When you set down the entries, keep every word exactly as it is but drop the pictures.

===============

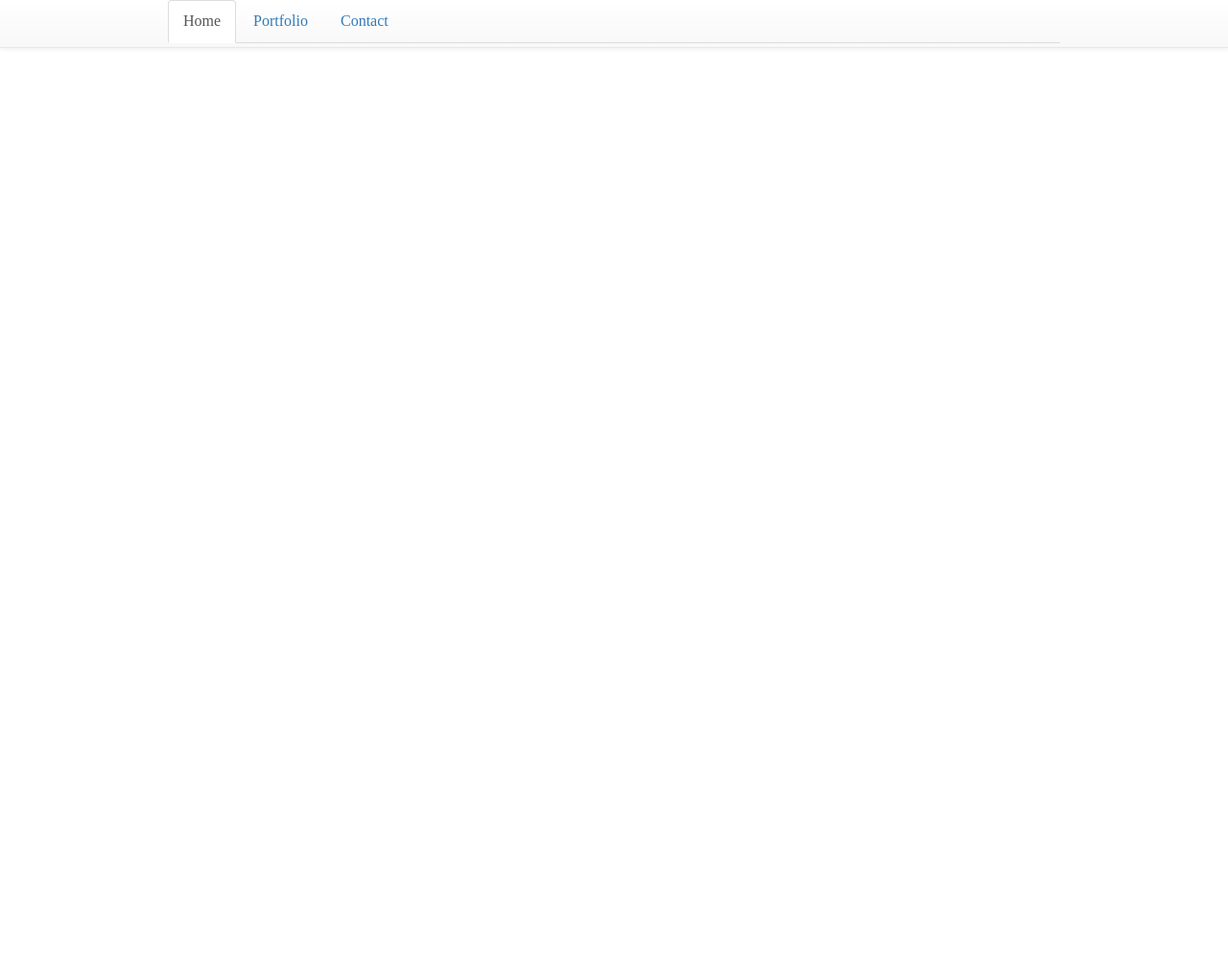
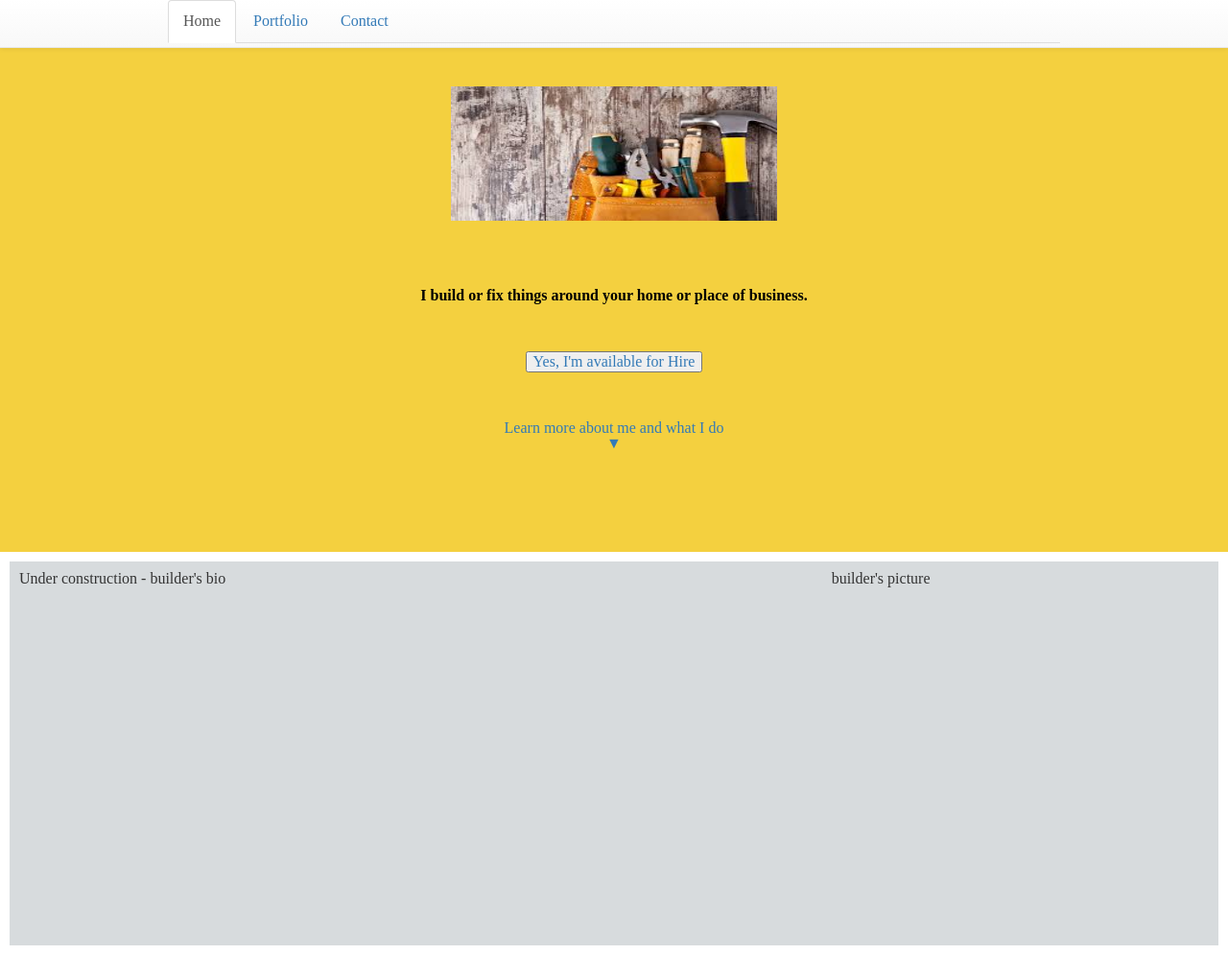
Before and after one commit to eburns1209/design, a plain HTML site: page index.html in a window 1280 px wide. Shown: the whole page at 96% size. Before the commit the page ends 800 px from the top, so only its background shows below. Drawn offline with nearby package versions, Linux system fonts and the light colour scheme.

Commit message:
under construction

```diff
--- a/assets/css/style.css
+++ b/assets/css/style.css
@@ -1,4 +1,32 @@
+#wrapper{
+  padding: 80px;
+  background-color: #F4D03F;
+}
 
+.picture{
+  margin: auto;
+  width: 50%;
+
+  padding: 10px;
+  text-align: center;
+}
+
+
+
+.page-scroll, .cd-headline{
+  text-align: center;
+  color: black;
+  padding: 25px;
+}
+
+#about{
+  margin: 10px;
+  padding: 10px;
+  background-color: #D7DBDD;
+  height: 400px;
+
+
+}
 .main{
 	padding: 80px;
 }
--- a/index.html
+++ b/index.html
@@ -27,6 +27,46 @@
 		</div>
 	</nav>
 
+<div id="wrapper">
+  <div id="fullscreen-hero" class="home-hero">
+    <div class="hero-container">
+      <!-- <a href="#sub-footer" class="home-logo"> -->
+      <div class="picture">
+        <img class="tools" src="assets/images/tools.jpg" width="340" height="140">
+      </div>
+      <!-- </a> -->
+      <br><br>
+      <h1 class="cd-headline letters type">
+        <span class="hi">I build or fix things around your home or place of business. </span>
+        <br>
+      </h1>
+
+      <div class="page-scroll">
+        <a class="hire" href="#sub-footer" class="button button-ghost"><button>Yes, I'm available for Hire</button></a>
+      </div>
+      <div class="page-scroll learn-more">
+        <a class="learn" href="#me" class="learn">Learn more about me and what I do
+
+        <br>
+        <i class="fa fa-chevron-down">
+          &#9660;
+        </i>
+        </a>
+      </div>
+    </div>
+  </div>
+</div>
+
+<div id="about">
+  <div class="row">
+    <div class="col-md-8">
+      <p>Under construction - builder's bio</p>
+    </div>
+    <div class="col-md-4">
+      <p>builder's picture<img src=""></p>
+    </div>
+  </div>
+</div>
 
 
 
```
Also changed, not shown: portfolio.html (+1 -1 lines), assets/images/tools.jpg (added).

===============

» EXPECTED ANSWER:
Before and after one commit to eburns1209/design, a plain HTML site: page index.html in a window 1280 px wide. Shown: the whole page at 96% size. Before the commit the page ends 800 px from the top, so only its background shows below. Drawn offline with nearby package versions, Linux system fonts and the light colour scheme.

Commit message:
under construction

```diff
--- a/assets/css/style.css
+++ b/assets/css/style.css
@@ -1,4 +1,32 @@
+#wrapper{
+  padding: 80px;
+  background-color: #F4D03F;
+}
 
+.picture{
+  margin: auto;
+  width: 50%;
+
+  padding: 10px;
+  text-align: center;
+}
+
+
+
+.page-scroll, .cd-headline{
+  text-align: center;
+  color: black;
+  padding: 25px;
+}
+
+#about{
+  margin: 10px;
+  padding: 10px;
+  background-color: #D7DBDD;
+  height: 400px;
+
+
+}
 .main{
 	padding: 80px;
 }
--- a/index.html
+++ b/index.html
@@ -27,6 +27,46 @@
 		</div>
 	</nav>
 
+<div id="wrapper">
+  <div id="fullscreen-hero" class="home-hero">
+    <div class="hero-container">
+      <!-- <a href="#sub-footer" class="home-logo"> -->
+      <div class="picture">
+        <img class="tools" src="assets/images/tools.jpg" width="340" height="140">
+      </div>
+      <!-- </a> -->
+      <br><br>
+      <h1 class="cd-headline letters type">
+        <span class="hi">I build or fix things around your home or place of business. </span>
+        <br>
+      </h1>
+
+      <div class="page-scroll">
+        <a class="hire" href="#sub-footer" class="button button-ghost"><button>Yes, I'm available for Hire</button></a>
+      </div>
+      <div class="page-scroll learn-more">
+        <a class="learn" href="#me" class="learn">Learn more about me and what I do
+
+        <br>
+        <i class="fa fa-chevron-down">
+          &#9660;
+        </i>
+        </a>
+      </div>
+    </div>
+  </div>
+</div>
+
+<div id="about">
+  <div class="row">
+    <div class="col-md-8">
+      <p>Under construction - builder's bio</p>
+    </div>
+    <div class="col-md-4">
+      <p>builder's picture<img src=""></p>
+    </div>
+  </div>
+</div>
 
 
 
```
Also changed, not shown: portfolio.html (+1 -1 lines), assets/images/tools.jpg (added).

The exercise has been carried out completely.